- an analogous property of a force: electric inertia.
- inert gas,
- inertia force,
- inertia selling,
- inertia time,
- inertia-reel seat belt,
Origin of inertia
Examples from the Web for inertial
Inertial mass is the amount of matter in an object, the measure of the resistance an object has when a force pushes it.The Equivalence Principle and Testing Einstein With Spaceships and Atoms|Matthew R. Francis|June 4, 2014|DAILY BEAST
"You are, of course, aware of the problems inherent in the development of inertial systems," Marks began.The Electronic Mind Reader|John Blaine
The delicate accelerometers and inertial guidance components did all the piloting until the second stage kicked us loose.The Trouble with Telstar|John Berryman
They are the inertial power – rather than the counterfist of reform.After the Rain|Sam Vaknin
- the tendency of a body to preserve its state of rest or uniform motion unless acted upon by an external force
- an analogous property of other physical quantities that resist changethermal inertia
1713, introduced as a term in physics 17c. by German astronomer and physician Johann Kepler (1571-1630), from Latin inertia "unskillfulness, idleness," from iners (genitive inertis) "unskilled, inactive;" see inert. Used in Modern Latin by Newton (1687). Sense of "apathy" first recorded 1822.
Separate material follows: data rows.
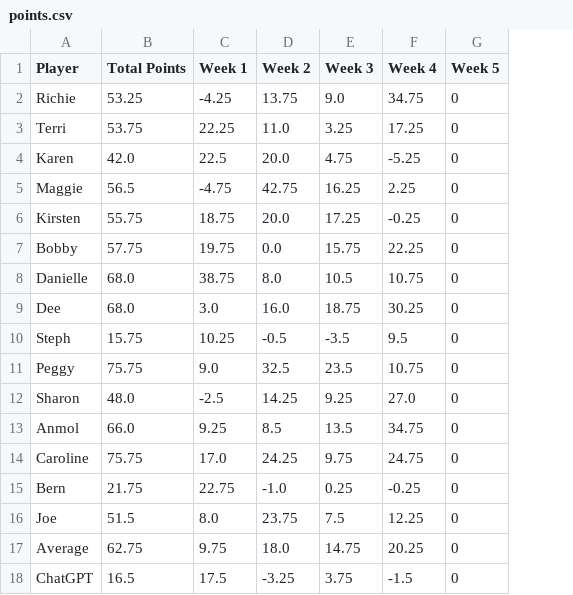
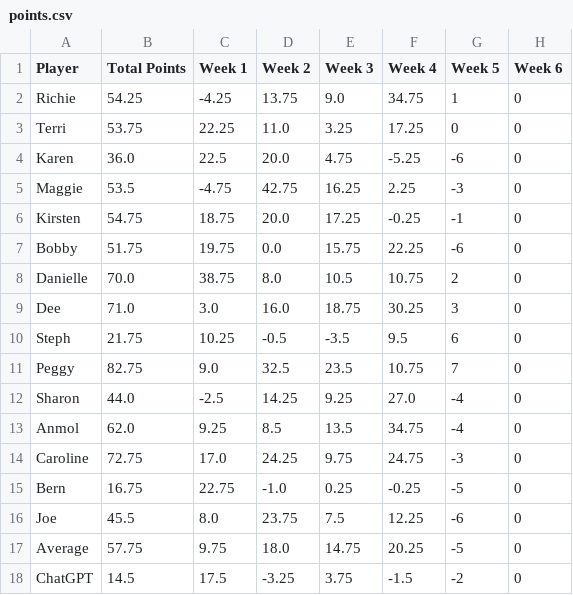
Before and after one commit to rclavey/big_brother, a CSV file: data/points.csv, drawn as a sheet; addresses are those after the commit; the diff names each change by its address in the sheet, - before the commit and + after, or states it on an @@ line.

```diff
--- a/data/points.csv
+++ b/data/points.csv
+column G (Week 5), rows 2-18: 1 | 0 | -6 | -3 | -1 | -6 | 2 | 3 | 6 | 7 | -4 | -4 | -3 | -5 | -6 | -5 | -2
-H1: Week 5
+H1: Week 6
-B2 (Total Points): 53.25
+B2 (Total Points): 54.25
-B4 (Total Points): 42.0
+B4 (Total Points): 36.0
-B5 (Total Points): 56.5
+B5 (Total Points): 53.5
-B6 (Total Points): 55.75
+B6 (Total Points): 54.75
-B7 (Total Points): 57.75
+B7 (Total Points): 51.75
-B8 (Total Points): 68.0
+B8 (Total Points): 70.0
-B9 (Total Points): 68.0
+B9 (Total Points): 71.0
-B10 (Total Points): 15.75
+B10 (Total Points): 21.75
-B11 (Total Points): 75.75
+B11 (Total Points): 82.75
-B12 (Total Points): 48.0
+B12 (Total Points): 44.0
-B13 (Total Points): 66.0
+B13 (Total Points): 62.0
-B14 (Total Points): 75.75
+B14 (Total Points): 72.75
-B15 (Total Points): 21.75
+B15 (Total Points): 16.75
-B16 (Total Points): 51.5
+B16 (Total Points): 45.5
-B17 (Total Points): 62.75
+B17 (Total Points): 57.75
-B18 (Total Points): 16.5
+B18 (Total Points): 14.5
```
Also changed, not shown: data/log.csv, data/winners.csv, 5 other files.
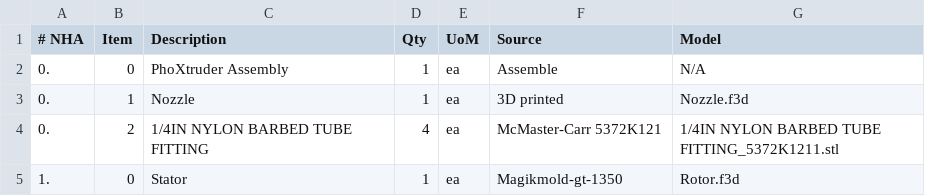
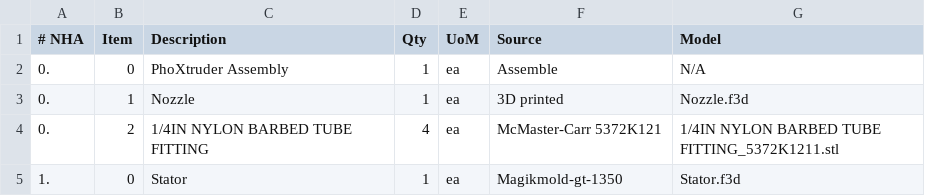
Before and after one commit to gdville/PhoXtruder, a CSV file: Hardware/Moineau/BOM.csv, drawn as a sheet.

Commit message:
Update BOM.csv

```diff
--- a/Hardware/Moineau/BOM.csv
+++ b/Hardware/Moineau/BOM.csv
@@ -4,2 +4,2 @@
 0., 2, 1/4IN NYLON BARBED TUBE FITTING, 4, ea, McMaster-Carr 5372K121, 1/4IN NYLON BARBED TUBE FITTING_5372K1211.stl
-1., 0, Stator, 1, ea, Magikmold-gt-1350, Rotor.f3d
+1., 0, Stator, 1, ea, Magikmold-gt-1350, Stator.f3d
```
In physics, the tendency for objects at rest to remain at rest, and for objects in uniform motion to continue in motion in a straight line, unless acted on by an outside force. (See Newton's laws of motion.)